If you know COACH Live!, you know that the day job is only a placeholder anyway. What you do in those “off-work” moments is what defines your hustle, and eventually your wealth potential. Like Kanye said in a song, “…Watch him. He gon’ turn it into a Benz out of that Datsun.” I applaud the fact that you are working. But, I am inspired by what you do after work. I ask the question because, if you are not clear on what to do after work, I can help with that.
Building a Plan
When I ask what you are up to, it is an intentional question. I want to know what your plan is. Being a mentor and coach, I am looking to see if there are things that I can contribute to your plan. Structurally, I could help you understand systems for financing your ideas, or I could help you find a market for your ideas. The question is more than “What job do you do?” Or “Why are you not in school?” It is asking about your vision of how the world works, and how you are working it to your advantage.
Personally, I can provide you with a sense of backup. I am often heard saying, “No one succeeds alone.” The other truth I recite often is, “The ability to overcome fear is bolstered by the belief that someone has your back, just in case.” The combined truth is that you need someone who can both show you how you can make it AND someone who you believe believes in you—someone who you know will take up the slack if your risk does not pan out.
After all, many examples exist of entrepreneurs who dropped out of school to pursue bright futures in business. The world is also replete with examples of people who finished college to work in and found lucrative enterprises.
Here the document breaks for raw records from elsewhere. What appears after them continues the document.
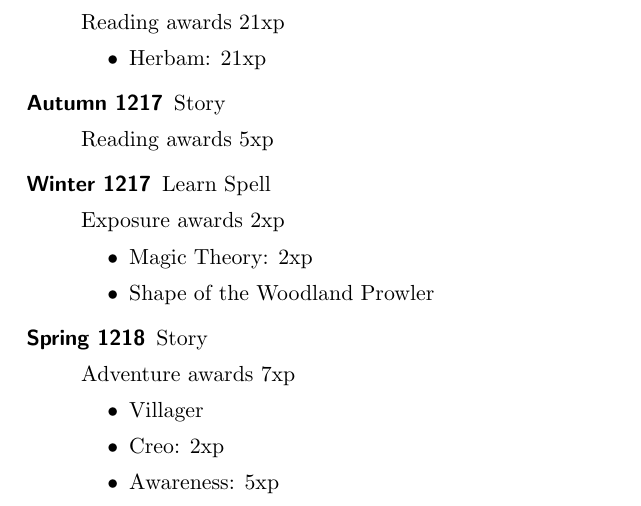
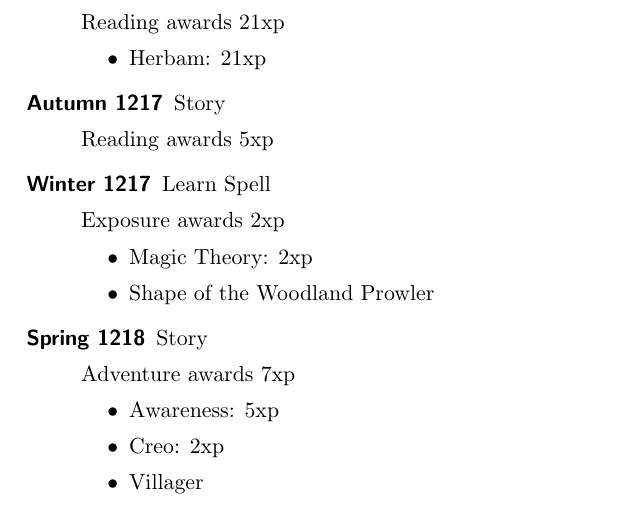
Before and after one commit to lokearm/armchar-swish, a LaTeX document (client/baseline-adv2.tex): part of the page, cut so that both start at the same text. Compiled offline with pdfLaTeX.

Commit message:
updated baseline

```diff
--- a/client/baseline-adv2.tex
+++ b/client/baseline-adv2.tex
@@ -30,9 +30,9 @@
 
     Adventure awards 7xp
     \begin{itemize}
+      \item Awareness: 5xp
+      \item Creo: 2xp
       \item Villager
-      \item Creo: 2xp
-      \item Awareness: 5xp
     \end{itemize}
 \end{description}
 \end{document}
```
It is not a question of the “right way.” It is a question of the most sustainable path for you. Sustainability requires you to know your goal. A carefully selected class or two may help you figure this out. But, a talk with a supportive boss, school counselor, or accomplished relative can result in the same. Success is not a destination. It is a movement. If you are working right now AND working on a progressive plan that is success.
A Place for Education
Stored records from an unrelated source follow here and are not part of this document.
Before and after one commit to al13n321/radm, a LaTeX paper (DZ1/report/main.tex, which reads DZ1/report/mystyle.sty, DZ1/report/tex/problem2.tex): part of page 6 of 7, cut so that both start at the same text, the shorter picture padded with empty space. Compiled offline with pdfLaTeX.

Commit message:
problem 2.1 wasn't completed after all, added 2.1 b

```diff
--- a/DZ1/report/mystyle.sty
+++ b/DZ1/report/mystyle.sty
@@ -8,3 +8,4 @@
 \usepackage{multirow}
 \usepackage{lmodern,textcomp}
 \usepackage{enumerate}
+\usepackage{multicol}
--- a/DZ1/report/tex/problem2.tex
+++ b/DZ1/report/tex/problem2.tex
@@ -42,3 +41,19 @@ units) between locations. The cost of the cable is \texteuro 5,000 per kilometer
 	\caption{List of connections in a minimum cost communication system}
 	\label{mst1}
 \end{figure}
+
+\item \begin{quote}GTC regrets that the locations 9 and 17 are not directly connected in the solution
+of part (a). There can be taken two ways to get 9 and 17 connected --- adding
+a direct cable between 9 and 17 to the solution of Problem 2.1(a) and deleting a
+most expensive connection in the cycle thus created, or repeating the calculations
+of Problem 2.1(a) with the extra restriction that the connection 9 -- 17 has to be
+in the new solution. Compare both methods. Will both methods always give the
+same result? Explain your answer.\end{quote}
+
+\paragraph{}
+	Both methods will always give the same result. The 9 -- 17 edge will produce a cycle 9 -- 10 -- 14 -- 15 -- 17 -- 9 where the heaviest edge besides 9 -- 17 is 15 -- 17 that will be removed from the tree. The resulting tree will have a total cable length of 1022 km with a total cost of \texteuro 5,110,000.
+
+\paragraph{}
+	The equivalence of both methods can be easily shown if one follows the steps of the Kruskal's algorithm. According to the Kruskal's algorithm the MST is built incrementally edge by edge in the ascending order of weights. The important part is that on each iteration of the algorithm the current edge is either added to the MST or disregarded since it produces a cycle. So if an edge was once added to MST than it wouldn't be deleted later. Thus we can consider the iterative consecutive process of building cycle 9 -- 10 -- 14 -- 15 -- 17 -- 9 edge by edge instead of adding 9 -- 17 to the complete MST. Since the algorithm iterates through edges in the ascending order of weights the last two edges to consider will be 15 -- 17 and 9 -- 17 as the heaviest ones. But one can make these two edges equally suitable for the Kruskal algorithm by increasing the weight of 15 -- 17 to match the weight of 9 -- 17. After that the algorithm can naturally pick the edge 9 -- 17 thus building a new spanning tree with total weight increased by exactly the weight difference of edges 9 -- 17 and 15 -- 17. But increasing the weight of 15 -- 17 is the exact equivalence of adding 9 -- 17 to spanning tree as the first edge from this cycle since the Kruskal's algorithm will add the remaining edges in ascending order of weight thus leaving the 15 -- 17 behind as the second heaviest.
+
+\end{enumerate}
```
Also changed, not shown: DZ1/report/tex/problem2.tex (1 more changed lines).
Of course, a college education has value. But, you will also hear me begin every Freshman course I teach with encouragement for them to drop out. I encourage them to take a break and mature if they are not going to approach college with seriousness. If college is not respected even more highly than a job, you need to seek a new perspective.
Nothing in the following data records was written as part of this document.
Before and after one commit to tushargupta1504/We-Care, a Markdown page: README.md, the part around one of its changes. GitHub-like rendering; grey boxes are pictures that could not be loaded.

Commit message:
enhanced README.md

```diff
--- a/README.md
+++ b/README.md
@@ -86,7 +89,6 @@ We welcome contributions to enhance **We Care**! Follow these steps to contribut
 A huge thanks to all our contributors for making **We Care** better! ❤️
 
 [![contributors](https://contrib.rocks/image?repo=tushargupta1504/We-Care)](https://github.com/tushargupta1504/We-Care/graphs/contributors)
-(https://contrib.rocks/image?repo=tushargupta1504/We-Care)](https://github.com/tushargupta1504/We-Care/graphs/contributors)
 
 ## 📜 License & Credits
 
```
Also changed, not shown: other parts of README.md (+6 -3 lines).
College is not high school, but it is also not a given. Your attendance and your presence must be about something. College brings together your work ethic and your hustle. It adds in consultants, called professors, who want to see you succeed. They want to teach you what you do not know, and they expect you to make mistakes. All that is required of you is to be sober and diligent. Have a vision. If you lack that vision, and that lack results in choices to skip class or allow life to take precedence over college, do not risk failing out. Stop and resume when you can apply yourself and take full advantage of the opportunity.
For those of you who are ready, college is the moment you have been waiting for. It is your first professional network. It can be the place where you launched your vision. If you are working while you figure that vision, I only have one request. Connect with a university or community college counseling office and have a conversation about vision. Attend some open houses and meet some professors. Pick their brains for ideas. Expand your perspective and work on clarifying your vision. When some professor asks you what are up to, say with confidence, “I’m working to combine my work ethic with a viable vision.” When they ask what your plans are, say with expectation, “I’m looking to find a mentor who can help me chart a plan.” Do not worry about impressing me. I was already impressed with you. That is why I asked.
[ Michael A. Wright, PhD, LAPSW is a father of two girls and a boy. He is also a 20 year veteran husband. He works as a leadership coach and organization consultant based in Nashville, Tennessee. With over 16 years of experience guiding individuals to their goals, Michael has the techniques and patience to help you succeed. Follow @MAWMedia on Twitter or connect for a consultation at MAWMedia.com ]